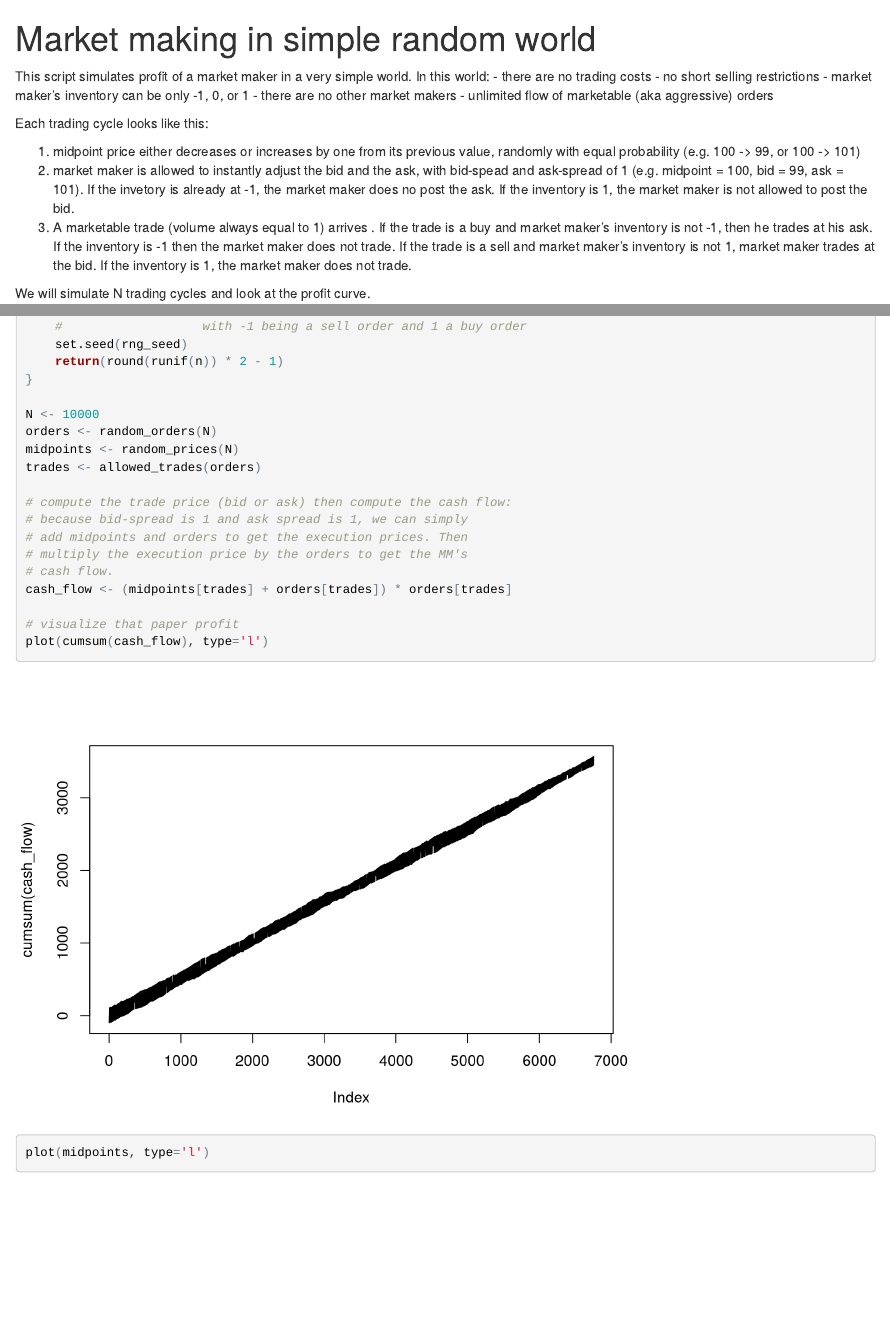
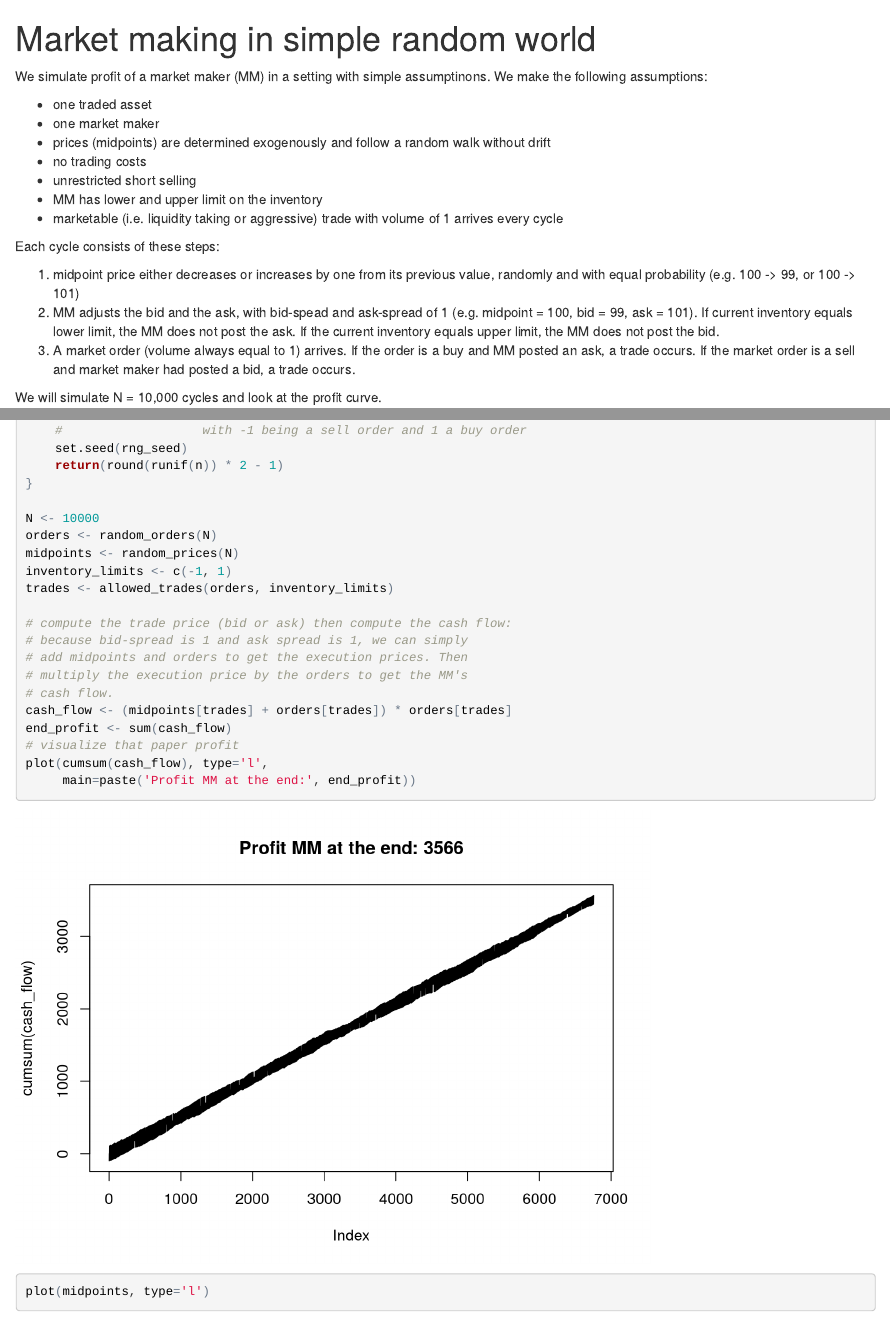
Before and after one commit to Dmitrii-I/cryptocoin-market-making, an R Markdown document (simple-market-maker-simulation.Rmd): the page in a window 1100 px wide, from its top, and a second part further down, joined at a grey line. The pictures show the output file simple-market-maker-simulation.html that the author committed with the source, opened offline.

Commit message:
Some improvements

````diff
--- a/simple-market-maker-simulation.Rmd
+++ b/simple-market-maker-simulation.Rmd
@@ -2,22 +2,23 @@
 title: "Market making in simple random world"
 ---
 
-This script simulates profit of a market maker in a very simple world. In this world:
-- there are no trading costs
-- no short selling restrictions
-- market maker's inventory can be only -1, 0, or 1
-- there are no other market makers
-- unlimited flow of marketable (aka aggressive) orders
+We simulate profit of a market maker (MM) in a setting with simple assumptinons. We make the following assumptions:
 
+- one traded asset
+- one market maker
+- prices (midpoints) are determined exogenously and follow a random walk without drift
+- no trading costs
+- unrestricted short selling
+- MM has lower and upper limit on the inventory
+- marketable (i.e. liquidity taking or aggressive) trade with volume of 1 arrives every cycle
 
-Each trading cycle looks like this:
+Each cycle consists of these steps:
 
-1. midpoint price either decreases or increases by one from its previous value, randomly with equal probability (e.g. 100 -> 99, or 100 -> 101)
-2. market maker is allowed to instantly adjust the bid and the ask, with bid-spead and ask-spread of 1 (e.g. midpoint = 100, bid = 99, ask = 101). If the invetory is already at -1, the market maker does no post the ask. If the inventory is 1, the market maker is not allowed to post the bid.
-3. A marketable trade (volume always equal to 1) arrives . If the trade is a buy and market maker's inventory is not -1, then he trades at his ask. If the inventory is -1 then the market maker does not trade. If the trade is a sell and market maker's inventory is not 1, market maker trades at the bid. If the inventory is 1, the market maker does not trade.
+1. midpoint price either decreases or increases by one from its previous value, randomly and with equal probability (e.g. 100 -> 99, or 100 -> 101)
+2. MM adjusts the bid and the ask, with bid-spead and ask-spread of 1 (e.g. midpoint = 100, bid = 99, ask = 101). If current inventory equals lower limit, the MM does not post the ask. If the current inventory equals upper limit, the MM does not post the bid.
+3. A market order (volume always equal to 1) arrives. If the order is a buy and MM posted an ask, a trade occurs. If the market order is a sell and market maker had posted a bid, a trade occurs.
 
-We will simulate N trading cycles and look at the profit curve.
-
+We will simulate N = 10,000 cycles and look at the profit curve.
 
 ```{r, cache=TRUE}
 
@@ -93,7 +94,8 @@ random_orders <- function(n, rng_seed=123) {
 N <- 10000
 orders <- random_orders(N)
 midpoints <- random_prices(N)
-trades <- allowed_trades(orders, c(-5, 5))
+inventory_limits <- c(-1, 1)
+trades <- allowed_trades(orders, inventory_limits)
 
 # compute the trade price (bid or ask) then compute the cash flow:
 # because bid-spread is 1 and ask spread is 1, we can simply
@@ -101,8 +103,9 @@ trades <- allowed_trades(orders, c(-5, 5))
 # multiply the execution price by the orders to get the MM's
 # cash flow.
 cash_flow <- (midpoints[trades] + orders[trades]) * orders[trades]
-
+end_profit <- sum(cash_flow)
 # visualize that paper profit
-plot(cumsum(cash_flow), type='l')
+plot(cumsum(cash_flow), type='l',
+     main=paste('Profit MM at the end:', end_profit))
 plot(midpoints, type='l')
 ```
````
Also changed, not shown: simple-market-maker-simulation.html, simple-market-maker-simulation_files/figure-html/unnamed-chunk-1-1.png, 7 other files.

Work request:
Pictures stay out of the copy, while everything else in the records above goes in exactly as written.

Solution below:
Before and after one commit to Dmitrii-I/cryptocoin-market-making, an R Markdown document (simple-market-maker-simulation.Rmd): the page in a window 1100 px wide, from its top, and a second part further down, joined at a grey line. The pictures show the output file simple-market-maker-simulation.html that the author committed with the source, opened offline.

Commit message:
Some improvements

````diff
--- a/simple-market-maker-simulation.Rmd
+++ b/simple-market-maker-simulation.Rmd
@@ -2,22 +2,23 @@
 title: "Market making in simple random world"
 ---
 
-This script simulates profit of a market maker in a very simple world. In this world:
-- there are no trading costs
-- no short selling restrictions
-- market maker's inventory can be only -1, 0, or 1
-- there are no other market makers
-- unlimited flow of marketable (aka aggressive) orders
+We simulate profit of a market maker (MM) in a setting with simple assumptinons. We make the following assumptions:
 
+- one traded asset
+- one market maker
+- prices (midpoints) are determined exogenously and follow a random walk without drift
+- no trading costs
+- unrestricted short selling
+- MM has lower and upper limit on the inventory
+- marketable (i.e. liquidity taking or aggressive) trade with volume of 1 arrives every cycle
 
-Each trading cycle looks like this:
+Each cycle consists of these steps:
 
-1. midpoint price either decreases or increases by one from its previous value, randomly with equal probability (e.g. 100 -> 99, or 100 -> 101)
-2. market maker is allowed to instantly adjust the bid and the ask, with bid-spead and ask-spread of 1 (e.g. midpoint = 100, bid = 99, ask = 101). If the invetory is already at -1, the market maker does no post the ask. If the inventory is 1, the market maker is not allowed to post the bid.
-3. A marketable trade (volume always equal to 1) arrives . If the trade is a buy and market maker's inventory is not -1, then he trades at his ask. If the inventory is -1 then the market maker does not trade. If the trade is a sell and market maker's inventory is not 1, market maker trades at the bid. If the inventory is 1, the market maker does not trade.
+1. midpoint price either decreases or increases by one from its previous value, randomly and with equal probability (e.g. 100 -> 99, or 100 -> 101)
+2. MM adjusts the bid and the ask, with bid-spead and ask-spread of 1 (e.g. midpoint = 100, bid = 99, ask = 101). If current inventory equals lower limit, the MM does not post the ask. If the current inventory equals upper limit, the MM does not post the bid.
+3. A market order (volume always equal to 1) arrives. If the order is a buy and MM posted an ask, a trade occurs. If the market order is a sell and market maker had posted a bid, a trade occurs.
 
-We will simulate N trading cycles and look at the profit curve.
-
+We will simulate N = 10,000 cycles and look at the profit curve.
 
 ```{r, cache=TRUE}
 
@@ -93,7 +94,8 @@ random_orders <- function(n, rng_seed=123) {
 N <- 10000
 orders <- random_orders(N)
 midpoints <- random_prices(N)
-trades <- allowed_trades(orders, c(-5, 5))
+inventory_limits <- c(-1, 1)
+trades <- allowed_trades(orders, inventory_limits)
 
 # compute the trade price (bid or ask) then compute the cash flow:
 # because bid-spread is 1 and ask spread is 1, we can simply
@@ -101,8 +103,9 @@ trades <- allowed_trades(orders, c(-5, 5))
 # multiply the execution price by the orders to get the MM's
 # cash flow.
 cash_flow <- (midpoints[trades] + orders[trades]) * orders[trades]
-
+end_profit <- sum(cash_flow)
 # visualize that paper profit
-plot(cumsum(cash_flow), type='l')
+plot(cumsum(cash_flow), type='l',
+     main=paste('Profit MM at the end:', end_profit))
 plot(midpoints, type='l')
 ```
````
Also changed, not shown: simple-market-maker-simulation.html, simple-market-maker-simulation_files/figure-html/unnamed-chunk-1-1.png, 7 other files.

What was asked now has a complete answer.